<<<<
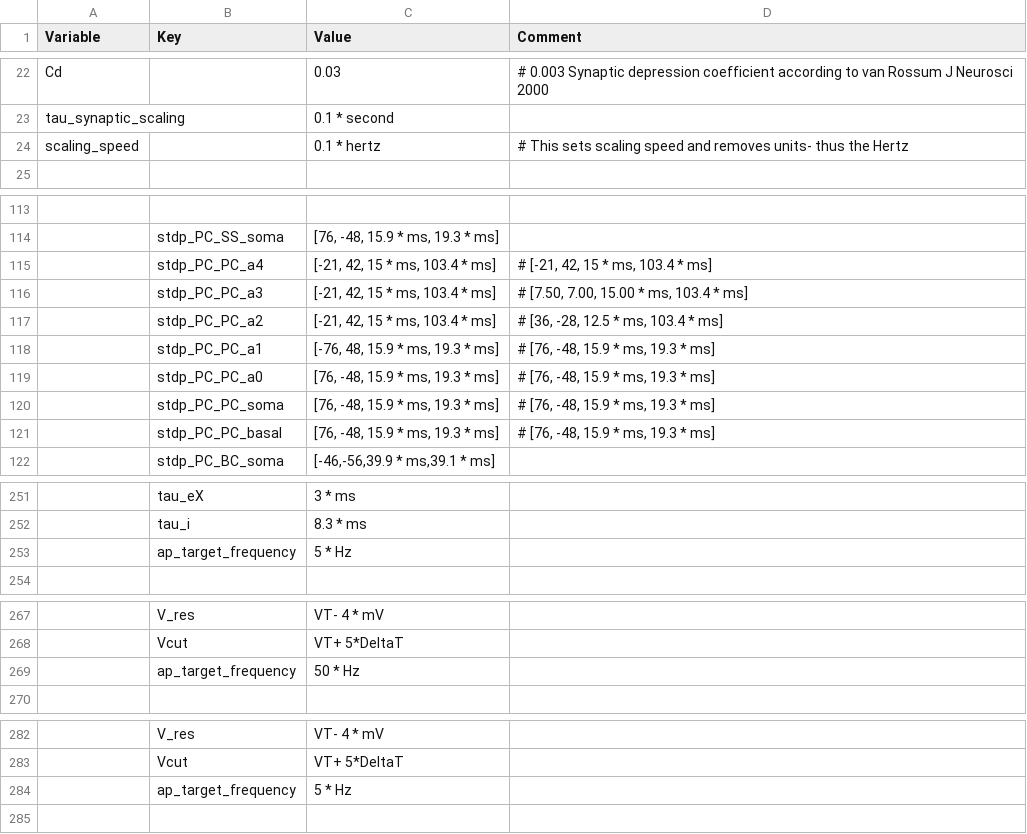
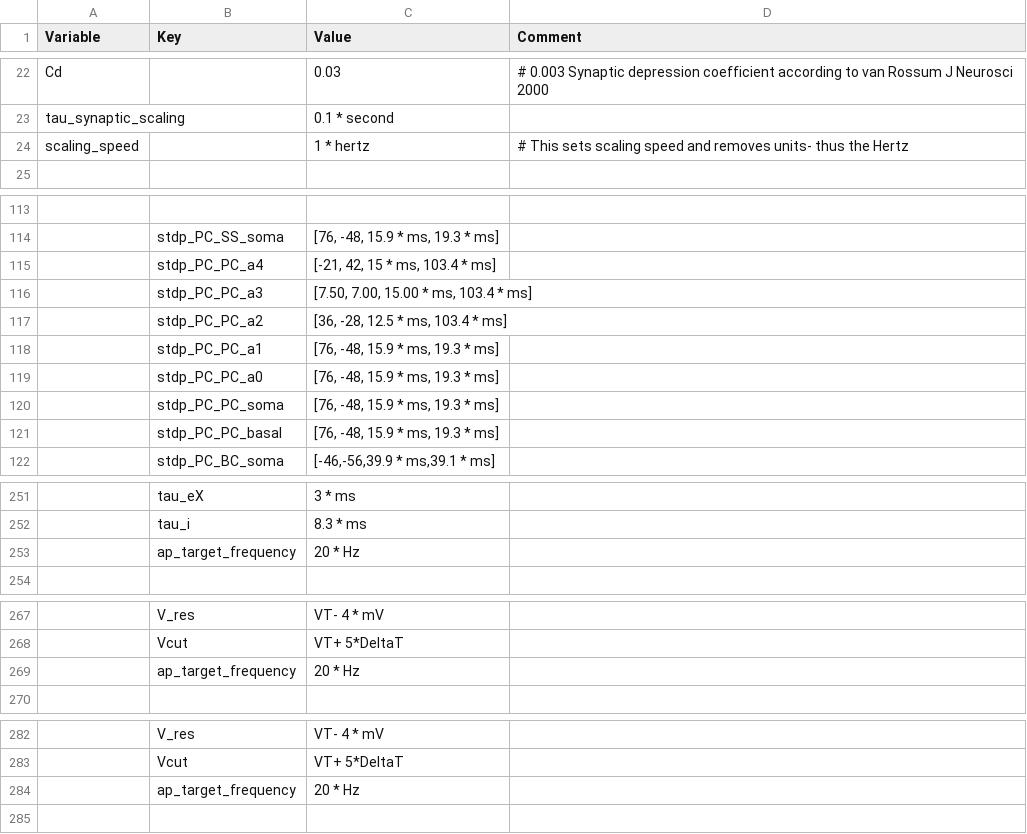
Before and after one commit to russelljjarvis/CxSystem, a CSV file: config_files/Physiological_Parameters_for_Burbank.csv, drawn as a sheet; only a part is shown, gaps mark what is left out; the diff covers the shown part only; the diff names each change by its address in the sheet, - before the commit and + after, or states it on an @@ line.

```diff
--- a/config_files/Physiological_Parameters_for_Burbank.csv
+++ b/config_files/Physiological_Parameters_for_Burbank.csv
-C24 (Value): 0.1 * hertz
+C24 (Value): 1 * hertz
-D115 (Comment): # [-21, 42, 15 * ms, 103.4 * ms]
+D115 (Comment): (empty)
-C116 (Value): [-21, 42, 15 * ms, 103.4 * ms]
+C116 (Value): [7.50, 7.00, 15.00 * ms, 103.4 * ms]
-D116 (Comment): # [7.50, 7.00, 15.00 * ms, 103.4 * ms]
+D116 (Comment): (empty)
-C117 (Value): [-21, 42, 15 * ms, 103.4 * ms]
+C117 (Value): [36, -28, 12.5 * ms, 103.4 * ms]
-D117 (Comment): # [36, -28, 12.5 * ms, 103.4 * ms]
+D117 (Comment): (empty)
-C118 (Value): [-76, 48, 15.9 * ms, 19.3 * ms]
+C118 (Value): [76, -48, 15.9 * ms, 19.3 * ms]
-D118:D121 (Comment): # [76, -48, 15.9 * ms, 19.3 * ms]
+D118:D121 (Comment): (empty)
-C253 (Value): 5 * Hz
+C253 (Value): 20 * Hz
-C269 (Value): 50 * Hz
+C269 (Value): 20 * Hz
-C284 (Value): 5 * Hz
+C284 (Value): 20 * Hz
```
Also changed, not shown: 2 edited cells elsewhere in this file, config_files/Burbank_config.csv, 2 other files.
>>>>
• **DESCRIPTION OF THE TASK**: The entries above are to be copied exactly, with every picture left out.

• **SOLUTION TO THIS TASK**:
Before and after one commit to russelljjarvis/CxSystem, a CSV file: config_files/Physiological_Parameters_for_Burbank.csv, drawn as a sheet; only a part is shown, gaps mark what is left out; the diff covers the shown part only; the diff names each change by its address in the sheet, - before the commit and + after, or states it on an @@ line.

```diff
--- a/config_files/Physiological_Parameters_for_Burbank.csv
+++ b/config_files/Physiological_Parameters_for_Burbank.csv
-C24 (Value): 0.1 * hertz
+C24 (Value): 1 * hertz
-D115 (Comment): # [-21, 42, 15 * ms, 103.4 * ms]
+D115 (Comment): (empty)
-C116 (Value): [-21, 42, 15 * ms, 103.4 * ms]
+C116 (Value): [7.50, 7.00, 15.00 * ms, 103.4 * ms]
-D116 (Comment): # [7.50, 7.00, 15.00 * ms, 103.4 * ms]
+D116 (Comment): (empty)
-C117 (Value): [-21, 42, 15 * ms, 103.4 * ms]
+C117 (Value): [36, -28, 12.5 * ms, 103.4 * ms]
-D117 (Comment): # [36, -28, 12.5 * ms, 103.4 * ms]
+D117 (Comment): (empty)
-C118 (Value): [-76, 48, 15.9 * ms, 19.3 * ms]
+C118 (Value): [76, -48, 15.9 * ms, 19.3 * ms]
-D118:D121 (Comment): # [76, -48, 15.9 * ms, 19.3 * ms]
+D118:D121 (Comment): (empty)
-C253 (Value): 5 * Hz
+C253 (Value): 20 * Hz
-C269 (Value): 50 * Hz
+C269 (Value): 20 * Hz
-C284 (Value): 5 * Hz
+C284 (Value): 20 * Hz
```
Also changed, not shown: 2 edited cells elsewhere in this file, config_files/Burbank_config.csv, 2 other files.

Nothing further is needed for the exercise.